Unmanned aerial systems: UAS monitors water quality, Intel celebrates anniversary with record-setting drone light show
In this week’s roundup from the Association for Unmanned Vehicle Systems International (AUVSI), which highlights some of the latest news and headlines in unmanned vehicles and robotics, learn about an unmanned aerial system (UAS) that will be used to test water quality in Ireland, Intel’s 50th anniversary—which include a record-setting drone light show in California—and testing of an unmanned refueling aircraft for the U.S. Navy.
In this week’s roundup from the Association for Unmanned Vehicle Systems International(AUVSI), which highlights some of the latest news and headlines in unmanned vehicles and robotics,learn about an unmanned aerial system (UAS) that will be used to test water quality in Ireland, Intel’s 50th anniversary—which include a record-setting drone light show in California—and testing of an unmanned refueling aircraft for the U.S. Navy.
UAS to monitor water quality in western Ireland
In Ireland, UAS are going to be used to test water quality in western lakes.
Scientists at Galway-Mayo Institute of Technology (GMIT) believe that UAS may be able to extend the range and quality of testing, while lowering labor costs and avoiding safety issues on more exposed and inaccessible waterways.
The GMIT Marine and Freshwater Research Centre has secured €132,000 (more than $154,000 in US dollars) in funding from the Environmental Protection Agency (EPA) for the project, as part of its lake monitoring program.
Under the EU Water Framework Directive, Ireland is required to monitor the health of its inland waterways, so water chemistry scientists will work with several parties on the two-year project, including lake biologists, engineers and licensed UAS pilots.
According to Dr. Rick Officer, GMIT vice president for research and innovation, the GMIT Marine and Freshwater Research Centre has already begun using UAS for environmental monitoring, but this will be the first research of its type on water quality sampling.

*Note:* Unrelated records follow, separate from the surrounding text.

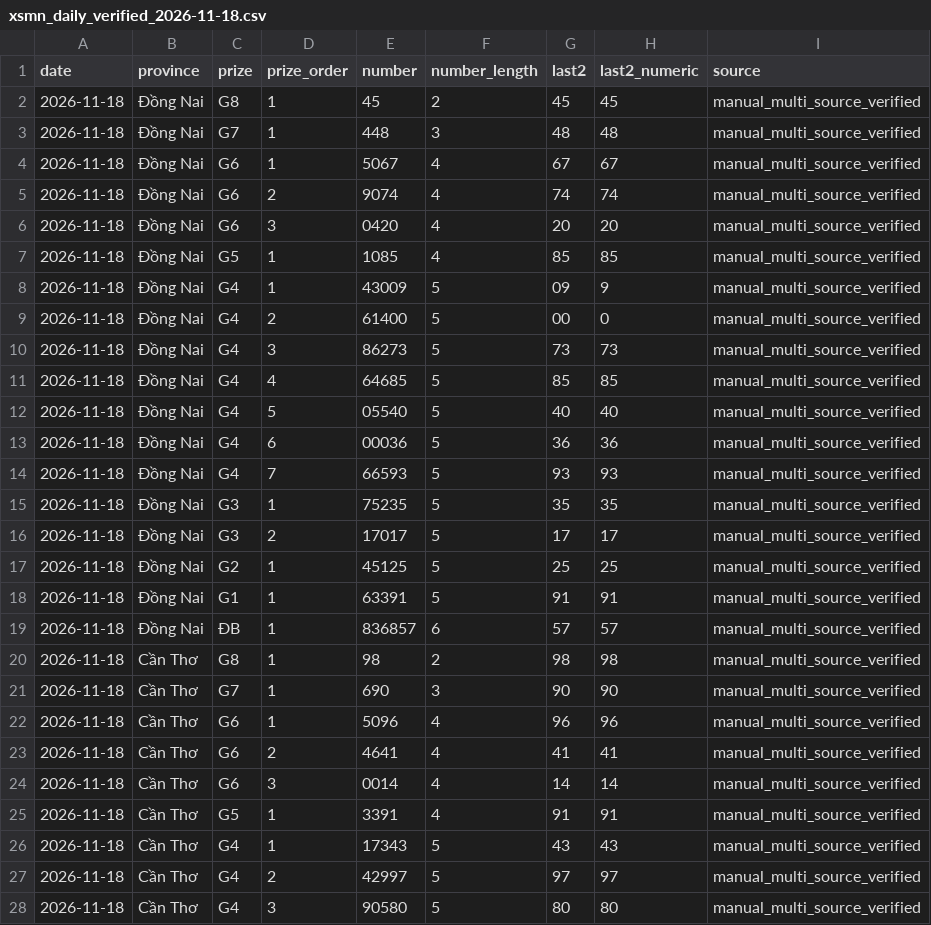
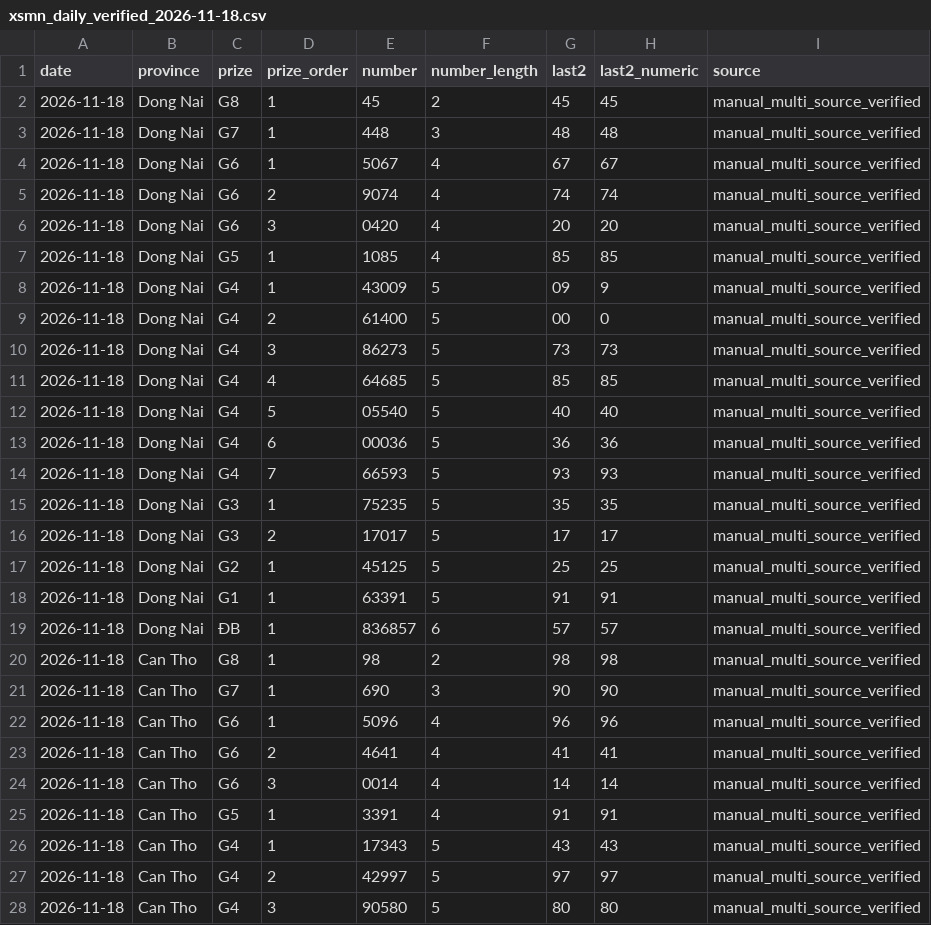
Before and after one commit to luchuuthanh/Vietlott-XSMN-Analysis, a CSV file: data/xsmn_daily_verified_2026-11-18.csv, drawn as a sheet; only a part is shown; the diff covers the shown part only.

Commit message:
Add cross-verified XSMN results for 2026-11-18

```diff
--- a/data/xsmn_daily_verified_2026-11-18.csv
+++ b/data/xsmn_daily_verified_2026-11-18.csv
@@ -1,28 +1,28 @@
 date,province,prize,prize_order,number,number_length,last2,last2_numeric,source
-2026-11-18,Đồng Nai,G8,1,45,2,45,45,manual_multi_source_verified
-2026-11-18,Đồng Nai,G7,1,448,3,48,48,manual_multi_source_verified
-2026-11-18,Đồng Nai,G6,1,5067,4,67,67,manual_multi_source_verified
-2026-11-18,Đồng Nai,G6,2,9074,4,74,74,manual_multi_source_verified
-2026-11-18,Đồng Nai,G6,3,0420,4,20,20,manual_multi_source_verified
-2026-11-18,Đồng Nai,G5,1,1085,4,85,85,manual_multi_source_verified
-2026-11-18,Đồng Nai,G4,1,43009,5,09,9,manual_multi_source_verified
-2026-11-18,Đồng Nai,G4,2,61400,5,00,0,manual_multi_source_verified
-2026-11-18,Đồng Nai,G4,3,86273,5,73,73,manual_multi_source_verified
-2026-11-18,Đồng Nai,G4,4,64685,5,85,85,manual_multi_source_verified
-2026-11-18,Đồng Nai,G4,5,05540,5,40,40,manual_multi_source_verified
-2026-11-18,Đồng Nai,G4,6,00036,5,36,36,manual_multi_source_verified
-2026-11-18,Đồng Nai,G4,7,66593,5,93,93,manual_multi_source_verified
-2026-11-18,Đồng Nai,G3,1,75235,5,35,35,manual_multi_source_verified
-2026-11-18,Đồng Nai,G3,2,17017,5,17,17,manual_multi_source_verified
-2026-11-18,Đồng Nai,G2,1,45125,5,25,25,manual_multi_source_verified
-2026-11-18,Đồng Nai,G1,1,63391,5,91,91,manual_multi_source_verified
-2026-11-18,Đồng Nai,ĐB,1,836857,6,57,57,manual_multi_source_verified
-2026-11-18,Cần Thơ,G8,1,98,2,98,98,manual_multi_source_verified
-2026-11-18,Cần Thơ,G7,1,690,3,90,90,manual_multi_source_verified
-2026-11-18,Cần Thơ,G6,1,5096,4,96,96,manual_multi_source_verified
-2026-11-18,Cần Thơ,G6,2,4641,4,41,41,manual_multi_source_verified
-2026-11-18,Cần Thơ,G6,3,0014,4,14,14,manual_multi_source_verified
-2026-11-18,Cần Thơ,G5,1,3391,4,91,91,manual_multi_source_verified
-2026-11-18,Cần Thơ,G4,1,17343,5,43,43,manual_multi_source_verified
-2026-11-18,Cần Thơ,G4,2,42997,5,97,97,manual_multi_source_verified
-2026-11-18,Cần Thơ,G4,3,90580,5,80,80,manual_multi_source_verified
+2026-11-18,Dong Nai,G8,1,45,2,45,45,manual_multi_source_verified
+2026-11-18,Dong Nai,G7,1,448,3,48,48,manual_multi_source_verified
+2026-11-18,Dong Nai,G6,1,5067,4,67,67,manual_multi_source_verified
+2026-11-18,Dong Nai,G6,2,9074,4,74,74,manual_multi_source_verified
+2026-11-18,Dong Nai,G6,3,0420,4,20,20,manual_multi_source_verified
+2026-11-18,Dong Nai,G5,1,1085,4,85,85,manual_multi_source_verified
+2026-11-18,Dong Nai,G4,1,43009,5,09,9,manual_multi_source_verified
+2026-11-18,Dong Nai,G4,2,61400,5,00,0,manual_multi_source_verified
+2026-11-18,Dong Nai,G4,3,86273,5,73,73,manual_multi_source_verified
+2026-11-18,Dong Nai,G4,4,64685,5,85,85,manual_multi_source_verified
+2026-11-18,Dong Nai,G4,5,05540,5,40,40,manual_multi_source_verified
+2026-11-18,Dong Nai,G4,6,00036,5,36,36,manual_multi_source_verified
+2026-11-18,Dong Nai,G4,7,66593,5,93,93,manual_multi_source_verified
+2026-11-18,Dong Nai,G3,1,75235,5,35,35,manual_multi_source_verified
+2026-11-18,Dong Nai,G3,2,17017,5,17,17,manual_multi_source_verified
+2026-11-18,Dong Nai,G2,1,45125,5,25,25,manual_multi_source_verified
+2026-11-18,Dong Nai,G1,1,63391,5,91,91,manual_multi_source_verified
+2026-11-18,Dong Nai,ĐB,1,836857,6,57,57,manual_multi_source_verified
+2026-11-18,Can Tho,G8,1,98,2,98,98,manual_multi_source_verified
+2026-11-18,Can Tho,G7,1,690,3,90,90,manual_multi_source_verified
+2026-11-18,Can Tho,G6,1,5096,4,96,96,manual_multi_source_verified
+2026-11-18,Can Tho,G6,2,4641,4,41,41,manual_multi_source_verified
+2026-11-18,Can Tho,G6,3,0014,4,14,14,manual_multi_source_verified
+2026-11-18,Can Tho,G5,1,3391,4,91,91,manual_multi_source_verified
+2026-11-18,Can Tho,G4,1,17343,5,43,43,manual_multi_source_verified
+2026-11-18,Can Tho,G4,2,42997,5,97,97,manual_multi_source_verified
+2026-11-18,Can Tho,G4,3,90580,5,80,80,manual_multi_source_verified
```
Also changed, not shown: 27 edited cells elsewhere in this file, 1 other file.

Industry partners Model Heli Services (MHS), a family run enterprise based in Ennis, Co Clare, and Professor Olaf Jensen of Rutgers University in New York State will assist GMIT researchers during the project. Professor Jensen uses UAS to monitor river and lake habitats in North America and Mongolia.
The project will involve installing separate communication technologies on UAS, with transmission of "real-time underwater camera images and data" to flight operators.
Use of UAS in Ireland is licensed and regulated by the Irish Aviation Authority. All UAS over one kilogram in weight must be registered with the Irish Aviation Authority.
According to GMIT, all members of its research team have successfully completed drone flight school training. Additionally, industry partners MHS are fully licensed to operate UAS up to 25 kilograms in mass.
Intel celebrates 50th anniversary with record-setting drone light show
On July 18, Intel flew 2,018 Intel Shooting Star dronesover its Folsom, California facility in celebration of its 50th anniversary.
The company’s latest drone light show set a new Guinness World Records title for the most unmanned aerial vehicles airborne simultaneously.
"Several years ago, we had an idea of flying drones forming the Intel logo over our corporate headquarters, and here we are doing just that," says Anil Nanduri, vice president and general manager, Intel Drone Group.
"It really speaks to the innovative spirit that Intel was founded on 50 years ago."
From July 18 to 22, weather-permitting, Intel will also celebrate its 50th anniversary by flying 500 of its Shooting Star drones over its corporate headquarters in Santa Clara, California.
Those light shows will be in honor of Intel’s employees and their families.
GA-ASI completes testing of arresting hook Hold Down Damper for MQ-25 UAS
General Atomics Aeronautical Systems Inc. (GA-ASI) has finished performance testing of the arresting hook Hold Down Damper (HDD) for its proposed MQ-25 unmanned aerial refueling aircraft for the U.S. Navy.
GA-ASI worked with a team from GKN Aerospace’s Fokker business unit in Helmond, Netherlands. Fokker is scheduled to supply the arresting hook for GA-ASI's bid.
"The tests successfully validated the dynamic simulation model for our HDD for MQ-25," says David R. Alexander, president, Aircraft Systems, GA-ASI.
"The validation of this model gives us confidence ahead of production and eventual deployment. This is part of our ongoing effort to reduce risk and accelerate capability for the Navy."
The test simulated dynamic conditions providing performance characteristics of the HDD, such as damping, spring rate and pressure control functionality. GA-ASI says that the test results "validate modeling tools that provide quick reaction capability for completing the design and manufacturing during the Engineering and Manufacturing Development (EMD) contract."
The model verified important requirements for HDD performance testing with positive results in a variety of areas, including initial bounce, upswing and rebound, and bolter at nominal, cold, and hot operational temperatures. Additionally, the preliminary design also validated construction and manufacturing methods for production use.
GA-ASI notes that validation of damper modeling and construction methods in this test "mitigates technical risks," and met the goal of lessening the development schedule and cost of arresting hook during the MQ-25 program’s pending EMD phase.